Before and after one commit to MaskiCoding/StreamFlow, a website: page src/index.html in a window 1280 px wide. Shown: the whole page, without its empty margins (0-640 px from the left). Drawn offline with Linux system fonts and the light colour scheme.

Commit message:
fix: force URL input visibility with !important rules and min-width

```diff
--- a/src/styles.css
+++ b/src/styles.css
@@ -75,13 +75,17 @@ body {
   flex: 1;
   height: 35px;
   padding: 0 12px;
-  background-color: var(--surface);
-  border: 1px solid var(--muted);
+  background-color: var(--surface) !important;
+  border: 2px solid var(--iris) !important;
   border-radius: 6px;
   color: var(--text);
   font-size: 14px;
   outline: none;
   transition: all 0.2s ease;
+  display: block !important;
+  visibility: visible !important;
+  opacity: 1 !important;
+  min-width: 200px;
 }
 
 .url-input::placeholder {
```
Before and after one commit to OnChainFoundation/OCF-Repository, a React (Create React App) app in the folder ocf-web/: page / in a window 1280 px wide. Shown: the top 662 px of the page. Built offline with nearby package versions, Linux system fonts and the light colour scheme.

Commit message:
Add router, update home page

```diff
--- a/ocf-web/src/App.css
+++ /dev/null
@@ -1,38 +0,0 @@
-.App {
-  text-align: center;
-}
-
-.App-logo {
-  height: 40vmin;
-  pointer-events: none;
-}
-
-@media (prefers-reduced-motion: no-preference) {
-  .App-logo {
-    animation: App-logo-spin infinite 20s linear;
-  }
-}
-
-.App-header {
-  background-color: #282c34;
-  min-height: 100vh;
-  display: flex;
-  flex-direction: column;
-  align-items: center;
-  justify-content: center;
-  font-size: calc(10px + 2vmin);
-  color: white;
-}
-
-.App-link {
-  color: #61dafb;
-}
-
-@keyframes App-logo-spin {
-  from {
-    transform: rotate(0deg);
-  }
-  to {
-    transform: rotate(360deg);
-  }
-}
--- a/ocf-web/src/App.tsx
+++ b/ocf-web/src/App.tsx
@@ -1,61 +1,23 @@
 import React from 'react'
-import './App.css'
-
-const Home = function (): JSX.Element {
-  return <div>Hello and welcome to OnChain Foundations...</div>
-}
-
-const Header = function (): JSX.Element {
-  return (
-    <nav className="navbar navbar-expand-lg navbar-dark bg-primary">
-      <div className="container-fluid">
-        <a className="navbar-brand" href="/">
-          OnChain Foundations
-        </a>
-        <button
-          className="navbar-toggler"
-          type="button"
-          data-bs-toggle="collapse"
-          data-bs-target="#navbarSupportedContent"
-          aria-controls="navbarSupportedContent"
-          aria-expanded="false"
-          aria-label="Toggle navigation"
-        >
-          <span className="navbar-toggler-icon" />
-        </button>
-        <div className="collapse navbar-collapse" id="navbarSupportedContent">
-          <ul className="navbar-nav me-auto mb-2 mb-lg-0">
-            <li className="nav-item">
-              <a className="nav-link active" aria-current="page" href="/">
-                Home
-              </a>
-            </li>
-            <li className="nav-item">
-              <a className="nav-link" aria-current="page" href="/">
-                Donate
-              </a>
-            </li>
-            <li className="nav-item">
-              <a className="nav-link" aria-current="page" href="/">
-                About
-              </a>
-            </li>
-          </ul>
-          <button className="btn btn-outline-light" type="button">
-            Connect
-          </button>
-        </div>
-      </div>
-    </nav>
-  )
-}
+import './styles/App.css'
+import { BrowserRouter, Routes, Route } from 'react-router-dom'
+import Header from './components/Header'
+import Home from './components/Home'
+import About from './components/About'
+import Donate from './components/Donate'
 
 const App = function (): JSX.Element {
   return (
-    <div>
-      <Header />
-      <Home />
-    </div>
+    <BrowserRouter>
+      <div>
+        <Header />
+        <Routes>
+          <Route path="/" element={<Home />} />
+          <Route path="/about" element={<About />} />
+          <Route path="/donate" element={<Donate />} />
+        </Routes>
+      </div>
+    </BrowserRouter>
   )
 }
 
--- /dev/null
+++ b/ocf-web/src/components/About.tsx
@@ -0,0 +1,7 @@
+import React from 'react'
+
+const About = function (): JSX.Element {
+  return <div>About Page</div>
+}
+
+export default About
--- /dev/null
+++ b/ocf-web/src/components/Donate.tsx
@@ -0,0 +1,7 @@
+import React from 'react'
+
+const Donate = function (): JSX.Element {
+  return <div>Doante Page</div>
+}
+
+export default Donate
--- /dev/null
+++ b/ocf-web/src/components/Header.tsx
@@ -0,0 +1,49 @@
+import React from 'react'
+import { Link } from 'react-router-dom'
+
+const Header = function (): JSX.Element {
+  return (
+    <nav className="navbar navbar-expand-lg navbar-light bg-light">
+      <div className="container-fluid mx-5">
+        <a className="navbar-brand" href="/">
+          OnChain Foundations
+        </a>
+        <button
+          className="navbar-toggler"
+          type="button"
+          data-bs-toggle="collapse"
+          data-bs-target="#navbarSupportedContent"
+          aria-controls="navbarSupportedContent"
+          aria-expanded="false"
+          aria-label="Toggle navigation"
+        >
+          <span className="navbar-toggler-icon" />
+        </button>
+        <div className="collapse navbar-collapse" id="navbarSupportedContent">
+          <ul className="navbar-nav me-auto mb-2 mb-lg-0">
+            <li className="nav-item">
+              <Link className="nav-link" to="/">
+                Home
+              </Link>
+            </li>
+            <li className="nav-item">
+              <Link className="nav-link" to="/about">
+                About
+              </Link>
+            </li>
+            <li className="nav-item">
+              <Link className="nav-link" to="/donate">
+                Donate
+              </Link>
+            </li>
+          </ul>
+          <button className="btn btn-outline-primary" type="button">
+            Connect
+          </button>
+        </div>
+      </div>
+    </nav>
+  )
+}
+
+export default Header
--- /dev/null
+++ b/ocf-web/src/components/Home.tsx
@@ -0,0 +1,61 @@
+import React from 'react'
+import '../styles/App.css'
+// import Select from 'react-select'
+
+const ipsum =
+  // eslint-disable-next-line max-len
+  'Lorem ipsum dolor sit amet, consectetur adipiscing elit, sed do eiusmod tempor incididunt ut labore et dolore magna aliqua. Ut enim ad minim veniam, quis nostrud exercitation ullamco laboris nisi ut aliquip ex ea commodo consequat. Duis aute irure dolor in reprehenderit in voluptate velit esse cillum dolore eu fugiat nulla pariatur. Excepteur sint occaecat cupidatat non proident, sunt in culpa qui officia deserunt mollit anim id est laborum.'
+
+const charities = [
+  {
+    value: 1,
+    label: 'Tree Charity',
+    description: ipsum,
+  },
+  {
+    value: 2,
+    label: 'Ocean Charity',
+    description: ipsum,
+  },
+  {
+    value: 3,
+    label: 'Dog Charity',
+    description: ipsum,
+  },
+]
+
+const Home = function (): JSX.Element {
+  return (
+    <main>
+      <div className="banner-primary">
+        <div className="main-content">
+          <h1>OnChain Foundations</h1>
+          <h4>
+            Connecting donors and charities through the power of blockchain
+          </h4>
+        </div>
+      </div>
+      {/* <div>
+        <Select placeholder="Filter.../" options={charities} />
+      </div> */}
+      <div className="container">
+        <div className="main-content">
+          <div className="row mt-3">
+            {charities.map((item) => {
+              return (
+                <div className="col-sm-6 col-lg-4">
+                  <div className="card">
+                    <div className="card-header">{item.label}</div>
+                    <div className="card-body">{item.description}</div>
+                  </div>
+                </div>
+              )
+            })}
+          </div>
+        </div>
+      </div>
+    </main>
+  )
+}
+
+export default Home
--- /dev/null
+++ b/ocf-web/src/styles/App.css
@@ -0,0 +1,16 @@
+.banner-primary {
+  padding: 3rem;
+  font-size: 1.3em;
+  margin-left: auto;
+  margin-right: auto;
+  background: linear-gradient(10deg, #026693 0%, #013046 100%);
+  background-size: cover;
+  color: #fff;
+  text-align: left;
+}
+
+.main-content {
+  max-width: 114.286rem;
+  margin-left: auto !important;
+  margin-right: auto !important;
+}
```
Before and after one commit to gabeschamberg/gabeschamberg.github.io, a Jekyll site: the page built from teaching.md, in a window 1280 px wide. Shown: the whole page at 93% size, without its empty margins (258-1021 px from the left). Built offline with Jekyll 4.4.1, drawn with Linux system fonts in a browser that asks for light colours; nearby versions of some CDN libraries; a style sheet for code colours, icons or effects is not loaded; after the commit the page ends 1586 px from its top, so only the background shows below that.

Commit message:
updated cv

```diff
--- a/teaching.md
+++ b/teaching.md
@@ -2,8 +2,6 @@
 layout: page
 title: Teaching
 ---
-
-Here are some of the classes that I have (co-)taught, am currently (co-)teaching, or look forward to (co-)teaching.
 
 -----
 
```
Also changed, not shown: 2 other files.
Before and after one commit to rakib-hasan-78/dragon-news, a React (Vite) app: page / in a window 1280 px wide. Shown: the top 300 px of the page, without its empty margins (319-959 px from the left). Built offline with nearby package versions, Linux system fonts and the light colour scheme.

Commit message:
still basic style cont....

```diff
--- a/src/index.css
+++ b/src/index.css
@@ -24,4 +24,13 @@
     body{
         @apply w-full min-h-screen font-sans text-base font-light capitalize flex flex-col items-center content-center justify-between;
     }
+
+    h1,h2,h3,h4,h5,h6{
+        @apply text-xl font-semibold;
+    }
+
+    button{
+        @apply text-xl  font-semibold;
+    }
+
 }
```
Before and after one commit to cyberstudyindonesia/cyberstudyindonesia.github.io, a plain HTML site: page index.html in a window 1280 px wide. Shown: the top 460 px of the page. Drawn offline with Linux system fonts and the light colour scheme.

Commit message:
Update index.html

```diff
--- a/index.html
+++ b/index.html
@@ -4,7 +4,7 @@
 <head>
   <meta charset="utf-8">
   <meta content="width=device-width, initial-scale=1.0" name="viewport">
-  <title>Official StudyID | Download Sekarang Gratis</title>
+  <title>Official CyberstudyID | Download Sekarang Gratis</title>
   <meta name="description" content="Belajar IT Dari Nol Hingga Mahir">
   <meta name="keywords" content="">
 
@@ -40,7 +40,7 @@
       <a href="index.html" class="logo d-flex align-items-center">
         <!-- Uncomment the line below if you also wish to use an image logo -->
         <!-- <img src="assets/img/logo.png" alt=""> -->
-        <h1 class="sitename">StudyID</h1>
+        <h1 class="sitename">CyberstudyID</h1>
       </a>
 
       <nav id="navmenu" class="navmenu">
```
****
_How to complete this task_
What lines in the data hold the word "Gratis"? Return them.

_Exercise solution_
-  <title>Official StudyID | Download Sekarang Gratis</title>
+  <title>Official CyberstudyID | Download Sekarang Gratis</title>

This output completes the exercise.